* _How to complete this task_:
Would you quote every entry exactly, dropping only the pictures?

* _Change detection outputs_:
______
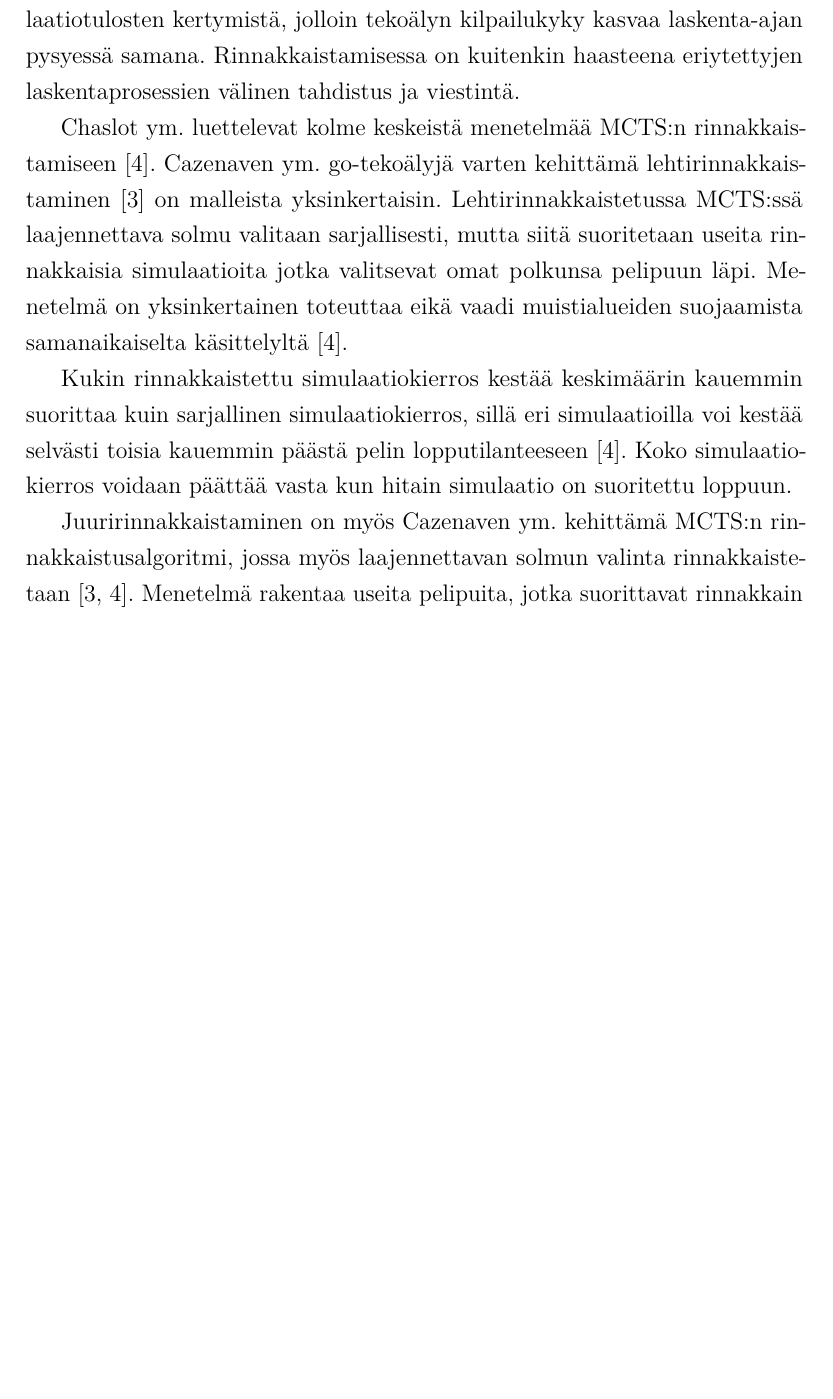
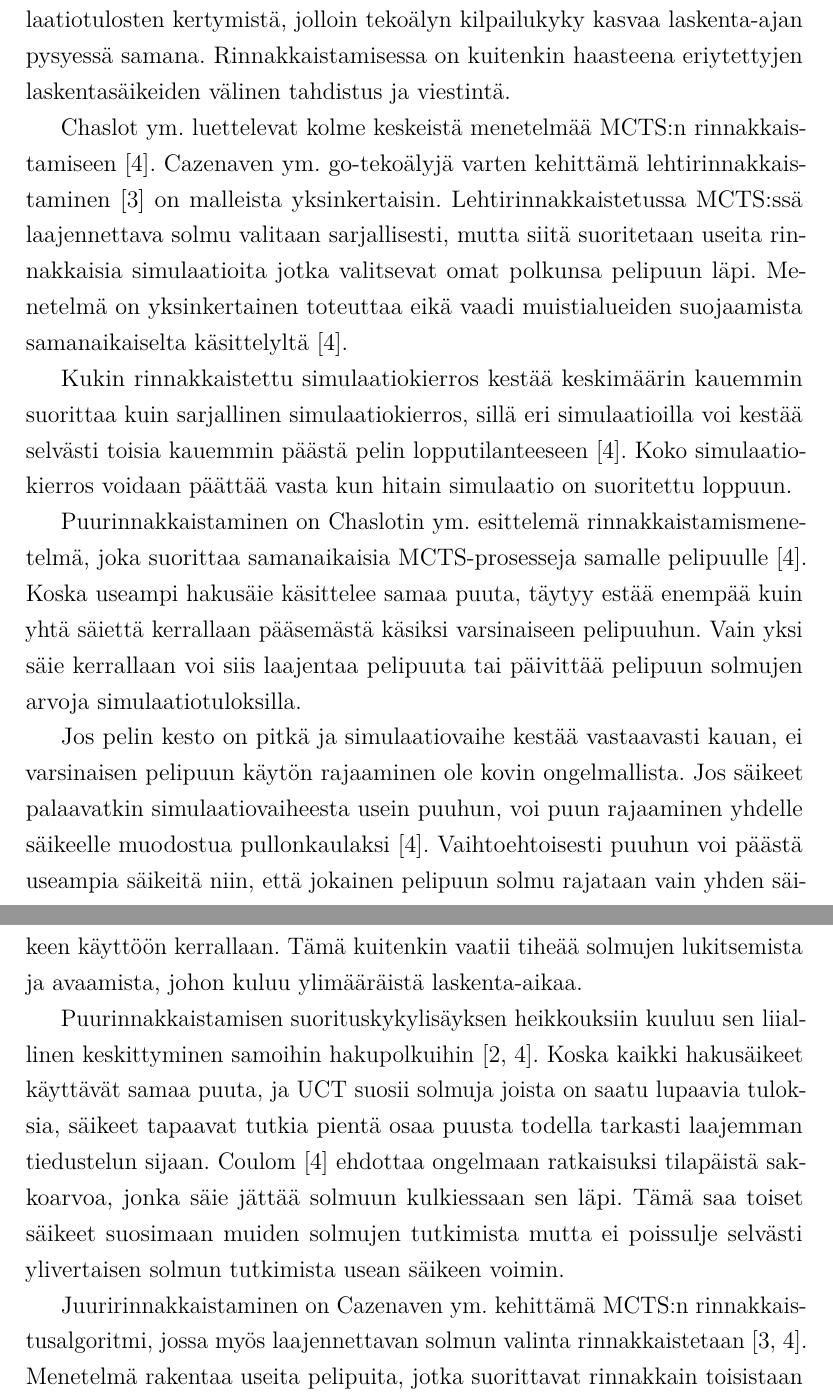
Before and after one commit to aajarven/kallukandi, a LaTeX document (kanditutkielma.tex): part of page 13 of 17 before the commit and two parts of pages 13 and 14 of 17 after it, the two joined at a grey line, cut so that both start at the same text, the shorter picture padded with empty space. Compiled offline with pdfLaTeX.

Commit message:
ebin rinnakkaistamiskappaletta lisää!

```diff
--- a/kanditutkielma.tex
+++ b/kanditutkielma.tex
@@ -326,13 +326,21 @@ Pelipuun läpikäyntiä voidaan nopeuttaa poistamalla sen haaroja määrätyin p
 
 \section{Rinnakkaistettu MCTS}
 
-MCTS on mahdollista rinnakkaistaa siten, että algoritmi suorittaa useita simulaatioita samanaikaisesti~\cite{browne, cazenave}. Rinnakkaistaminen nopeuttaa valmiiden simulaatiotulosten kertymistä, jolloin tekoälyn kilpailukyky kasvaa laskenta-ajan pysyessä samana. Rinnakkaistamisessa on kuitenkin haasteena eriytettyjen laskentaprosessien välinen tahdistus ja viestintä.
+MCTS on mahdollista rinnakkaistaa siten, että algoritmi suorittaa useita simulaatioita samanaikaisesti~\cite{browne, cazenave}. Rinnakkaistaminen nopeuttaa valmiiden simulaatiotulosten kertymistä, jolloin tekoälyn kilpailukyky kasvaa laskenta-ajan pysyessä samana. Rinnakkaistamisessa on kuitenkin haasteena eriytettyjen laskentasäikeiden välinen tahdistus ja viestintä.
 
 Chaslot ym. luettelevat kolme keskeistä menetelmää MCTS:n rinnakkaistamiseen~\cite{chaslot}. Cazenaven ym. go-tekoälyjä varten kehittämä lehtirinnakkaistaminen~\cite{cazenave} on malleista yksinkertaisin. Lehtirinnakkaistetussa MCTS:ssä laajennettava solmu valitaan sarjallisesti, mutta siitä suoritetaan useita rinnakkaisia simulaatioita jotka valitsevat omat polkunsa pelipuun läpi. Menetelmä on yksinkertainen toteuttaa eikä vaadi muistialueiden suojaamista samanaikaiselta käsittelyltä~\cite{chaslot}.
 
 Kukin rinnakkaistettu simulaatiokierros kestää keskimäärin kauemmin suorittaa kuin sarjallinen simulaatiokierros, sillä eri simulaatioilla voi kestää selvästi toisia kauemmin päästä pelin lopputilanteeseen~\cite{chaslot}. Koko simulaatiokierros voidaan päättää vasta kun hitain simulaatio on suoritettu loppuun.
 
-Juuririnnakkaistaminen on myös Cazenaven ym. kehittämä MCTS:n rinnakkaistusalgoritmi, jossa myös laajennettavan solmun valinta rinnakkaistetaan~\cite{cazenave, chaslot}. Menetelmä rakentaa useita pelipuita, jotka suorittavat rinnakkain toisistaan riippumatta omat puuhakunsa. Kun laskenta-aika on käytetty loppuun, koostetaan näiden pelipuiden saamista tuloksista odotusarvot juurisolmun lapsille, ja valitaan pelattava siirto sen mukaan.
+Puurinnakkaistaminen on Chaslotin ym. esittelemä rinnakkaistamismenetelmä, joka suorittaa samanaikaisia MCTS-prosesseja samalle pelipuulle~\cite{chaslot}. Koska useampi hakusäie käsittelee samaa puuta, täytyy estää enempää kuin yhtä säiettä kerrallaan pääsemästä käsiksi varsinaiseen pelipuuhun. Vain yksi säie kerrallaan voi siis laajentaa pelipuuta tai päivittää pelipuun solmujen arvoja simulaatiotuloksilla.
+
+Jos pelin kesto on pitkä ja simulaatiovaihe kestää vastaavasti kauan, ei varsinaisen pelipuun käytön rajaaminen ole kovin ongelmallista. Jos säikeet palaavatkin simulaatiovaiheesta usein puuhun, voi puun rajaaminen yhdelle säikeelle muodostua pullonkaulaksi~\cite{chaslot}. Vaihtoehtoisesti puuhun voi päästä useampia säikeitä niin, että jokainen pelipuun solmu rajataan vain yhden säikeen käyttöön kerrallaan. Tämä kuitenkin vaatii tiheää solmujen lukitsemista ja avaamista, johon kuluu ylimääräistä laskenta-aikaa.
+
+Puurinnakkaistamisen suorituskykylisäyksen heikkouksiin kuuluu sen liiallinen keskittyminen samoihin hakupolkuihin~\cite{browne, chaslot}. Koska kaikki hakusäikeet käyttävät samaa puuta, ja UCT suosii solmuja joista on saatu lupaavia tuloksia, säikeet tapaavat tutkia pientä osaa puusta todella tarkasti laajemman tiedustelun sijaan. Coulom~\cite{chaslot} ehdottaa ongelmaan ratkaisuksi tilapäistä sakkoarvoa, jonka säie jättää solmuun kulkiessaan sen läpi. Tämä saa toiset säikeet suosimaan muiden solmujen tutkimista mutta ei poissulje selvästi ylivertaisen solmun tutkimista usean säikeen voimin.
+
+Juuririnnakkaistaminen on Cazenaven ym. kehittämä MCTS:n rinnakkaistusalgoritmi, jossa myös laajennettavan solmun valinta rinnakkaistetaan~\cite{cazenave, chaslot}. Menetelmä rakentaa useita pelipuita, jotka suorittavat rinnakkain toisistaan riippumatta omat puuhakunsa. Kun laskenta-aika on käytetty loppuun, valitaan pelipuiden tuottamien tulosten mukaan pelattava siirto.
+
+Perinteinen ratkaisu pelattavan siirron valintaan on valita pelipuissa yhteenlasketusti eniten tutkittu solmu~\cite{browne}, mutta Soejima ym. esittelevät vaihtoehtoisen strategian, jossa siirto valitaan enemmistöäänestyksellä~\cite{soejima}.
 
 \section{MCTS ei-kombinatorisissa peleissä}
 
```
______
* _Answer section_:
Before and after one commit to aajarven/kallukandi, a LaTeX document (kanditutkielma.tex): part of page 13 of 17 before the commit and two parts of pages 13 and 14 of 17 after it, the two joined at a grey line, cut so that both start at the same text, the shorter picture padded with empty space. Compiled offline with pdfLaTeX.

Commit message:
ebin rinnakkaistamiskappaletta lisää!

```diff
--- a/kanditutkielma.tex
+++ b/kanditutkielma.tex
@@ -326,13 +326,21 @@ Pelipuun läpikäyntiä voidaan nopeuttaa poistamalla sen haaroja määrätyin p
 
 \section{Rinnakkaistettu MCTS}
 
-MCTS on mahdollista rinnakkaistaa siten, että algoritmi suorittaa useita simulaatioita samanaikaisesti~\cite{browne, cazenave}. Rinnakkaistaminen nopeuttaa valmiiden simulaatiotulosten kertymistä, jolloin tekoälyn kilpailukyky kasvaa laskenta-ajan pysyessä samana. Rinnakkaistamisessa on kuitenkin haasteena eriytettyjen laskentaprosessien välinen tahdistus ja viestintä.
+MCTS on mahdollista rinnakkaistaa siten, että algoritmi suorittaa useita simulaatioita samanaikaisesti~\cite{browne, cazenave}. Rinnakkaistaminen nopeuttaa valmiiden simulaatiotulosten kertymistä, jolloin tekoälyn kilpailukyky kasvaa laskenta-ajan pysyessä samana. Rinnakkaistamisessa on kuitenkin haasteena eriytettyjen laskentasäikeiden välinen tahdistus ja viestintä.
 
 Chaslot ym. luettelevat kolme keskeistä menetelmää MCTS:n rinnakkaistamiseen~\cite{chaslot}. Cazenaven ym. go-tekoälyjä varten kehittämä lehtirinnakkaistaminen~\cite{cazenave} on malleista yksinkertaisin. Lehtirinnakkaistetussa MCTS:ssä laajennettava solmu valitaan sarjallisesti, mutta siitä suoritetaan useita rinnakkaisia simulaatioita jotka valitsevat omat polkunsa pelipuun läpi. Menetelmä on yksinkertainen toteuttaa eikä vaadi muistialueiden suojaamista samanaikaiselta käsittelyltä~\cite{chaslot}.
 
 Kukin rinnakkaistettu simulaatiokierros kestää keskimäärin kauemmin suorittaa kuin sarjallinen simulaatiokierros, sillä eri simulaatioilla voi kestää selvästi toisia kauemmin päästä pelin lopputilanteeseen~\cite{chaslot}. Koko simulaatiokierros voidaan päättää vasta kun hitain simulaatio on suoritettu loppuun.
 
-Juuririnnakkaistaminen on myös Cazenaven ym. kehittämä MCTS:n rinnakkaistusalgoritmi, jossa myös laajennettavan solmun valinta rinnakkaistetaan~\cite{cazenave, chaslot}. Menetelmä rakentaa useita pelipuita, jotka suorittavat rinnakkain toisistaan riippumatta omat puuhakunsa. Kun laskenta-aika on käytetty loppuun, koostetaan näiden pelipuiden saamista tuloksista odotusarvot juurisolmun lapsille, ja valitaan pelattava siirto sen mukaan.
+Puurinnakkaistaminen on Chaslotin ym. esittelemä rinnakkaistamismenetelmä, joka suorittaa samanaikaisia MCTS-prosesseja samalle pelipuulle~\cite{chaslot}. Koska useampi hakusäie käsittelee samaa puuta, täytyy estää enempää kuin yhtä säiettä kerrallaan pääsemästä käsiksi varsinaiseen pelipuuhun. Vain yksi säie kerrallaan voi siis laajentaa pelipuuta tai päivittää pelipuun solmujen arvoja simulaatiotuloksilla.
+
+Jos pelin kesto on pitkä ja simulaatiovaihe kestää vastaavasti kauan, ei varsinaisen pelipuun käytön rajaaminen ole kovin ongelmallista. Jos säikeet palaavatkin simulaatiovaiheesta usein puuhun, voi puun rajaaminen yhdelle säikeelle muodostua pullonkaulaksi~\cite{chaslot}. Vaihtoehtoisesti puuhun voi päästä useampia säikeitä niin, että jokainen pelipuun solmu rajataan vain yhden säikeen käyttöön kerrallaan. Tämä kuitenkin vaatii tiheää solmujen lukitsemista ja avaamista, johon kuluu ylimääräistä laskenta-aikaa.
+
+Puurinnakkaistamisen suorituskykylisäyksen heikkouksiin kuuluu sen liiallinen keskittyminen samoihin hakupolkuihin~\cite{browne, chaslot}. Koska kaikki hakusäikeet käyttävät samaa puuta, ja UCT suosii solmuja joista on saatu lupaavia tuloksia, säikeet tapaavat tutkia pientä osaa puusta todella tarkasti laajemman tiedustelun sijaan. Coulom~\cite{chaslot} ehdottaa ongelmaan ratkaisuksi tilapäistä sakkoarvoa, jonka säie jättää solmuun kulkiessaan sen läpi. Tämä saa toiset säikeet suosimaan muiden solmujen tutkimista mutta ei poissulje selvästi ylivertaisen solmun tutkimista usean säikeen voimin.
+
+Juuririnnakkaistaminen on Cazenaven ym. kehittämä MCTS:n rinnakkaistusalgoritmi, jossa myös laajennettavan solmun valinta rinnakkaistetaan~\cite{cazenave, chaslot}. Menetelmä rakentaa useita pelipuita, jotka suorittavat rinnakkain toisistaan riippumatta omat puuhakunsa. Kun laskenta-aika on käytetty loppuun, valitaan pelipuiden tuottamien tulosten mukaan pelattava siirto.
+
+Perinteinen ratkaisu pelattavan siirron valintaan on valita pelipuissa yhteenlasketusti eniten tutkittu solmu~\cite{browne}, mutta Soejima ym. esittelevät vaihtoehtoisen strategian, jossa siirto valitaan enemmistöäänestyksellä~\cite{soejima}.
 
 \section{MCTS ei-kombinatorisissa peleissä}
 
```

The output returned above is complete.